Ole Miss is expected to release its response to the NCAA’s notice of allegation this week, according to a report.

And Rebel head football coach Hugh Freeze is not overly concerned that his job is on the line as a result of the NCAA’s allegations based on what has happened to other coaches facing similar circumstances, according to a statement he made this week.

“Have you looked at how many coaches have been charged with failure to monitor and what has happened to them?” Freeze said this week at the SEC Spring Meeting. “… I don’t know of any that have lost their jobs.”

Freeze also said he is looking forward to this upcoming football season in a “weird way,” despite the fact that Ole Miss has a self-imposed football bowl ban.

“I’m looking forward to [the bowl ban] in a weird kind of way,” Ole Miss’ coach said during the league meetings. “I have the opportunity to really model for a group of young men how real life can be like when you’re faced something you didn’t ask for.”

Freeze said that Ole Miss will tell its side of the story “soon,” and that coincides with a report from a TV station in Indiana that suggests the university will publicly release its response to the NCAA’s NOA this week.
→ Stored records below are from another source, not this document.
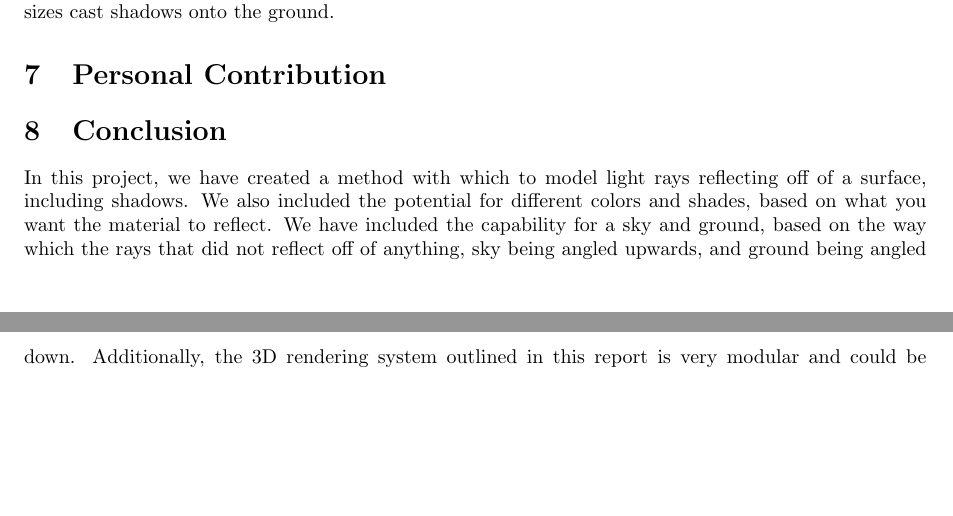
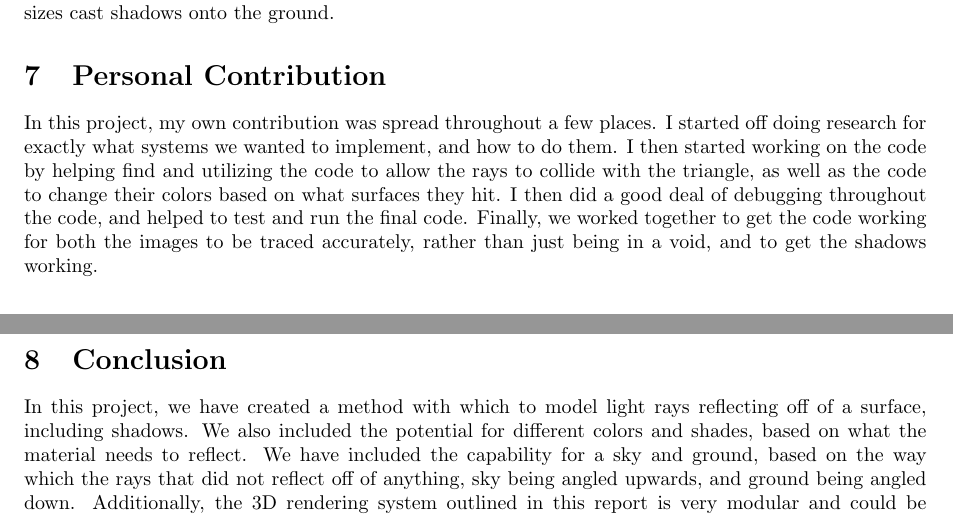
Before and after one commit to Fworg64/compPhysMidTerm, a LaTeX paper (report/report.tex): two parts of pages 8 and 9 of 11, joined at a grey line, cut so that both start at the same text, the shorter picture padded with empty space. Compiled offline with pdfLaTeX.

Commit message:
Rjihebgnj

```diff
--- a/report/report.tex
+++ b/report/report.tex
@@ -473,10 +473,15 @@ It can be seen that the sky acts as a uniform light plane and the triangles at d
 onto the ground.
 
 \section{Personal Contribution}
+In this project, my own contribution was spread throughout a few places. I started off doing research for exactly what systems we
+wanted to implement, and how to do them. I then started working on the code by helping find and utilizing the code to allow the
+rays to collide with the triangle, as well as the code to change their colors based on what surfaces they hit. I then did a good
+deal of debugging throughout the code, and helped to test and run the final code. Finally, we worked together to get the code
+working for both the images to be traced accurately, rather than just being in a void, and to get the shadows working.
 
 \section{Conclusion}
 In this project, we have created a method with which to model light rays reflecting off of a surface, including shadows. We also
-included the potential for different colors and shades, based on what you want the material to reflect. We have included the capability
+included the potential for different colors and shades, based on what the material needs to reflect. We have included the capability
 for a sky and ground, based on the way which the rays that did not reflect off of anything, sky being angled upwards, and ground
 being angled down. Additionally, the 3D rendering system outlined in this report is very modular and could be extended easily to
 do things like having the camera follow a path or track certain elements throughout the simulation, allowing for full 360 degree
```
Ole Miss reportedly submitted its response to the NCAA last week, meeting a 90 deadline from when the NOA was delivered to the university on February 22 of this year.

The attorney for former Ole Miss assistant Barney Farrar, terminated by the university earlier this year, told the TV station in Indiana earlier this week “he is concerned Farrar has been singled out by Ole Miss decision-makers on the case to curry favor with the NCAA.”

Ole Miss faces four Level 1 NCAA charges, according to the Indiana TV station report, that reportedly involved Farrar while he was an assistant coach at the university. These Level 1 charges reportedly include:

  • Providing lodging and transportation to Ole Miss Football recruits worth $2,200, and meals worth $235
  • Providing false information knowingly about recruiting violations when asked by the NCAA and Ole Miss Football
  • Boosters contacting one athlete committed to another NCAA football program, and allowed a cash payment(s) to that athlete worth $13-15,000
  • Distributing athletic gear, courtesy of a company owned by an Ole Miss booster, to recruits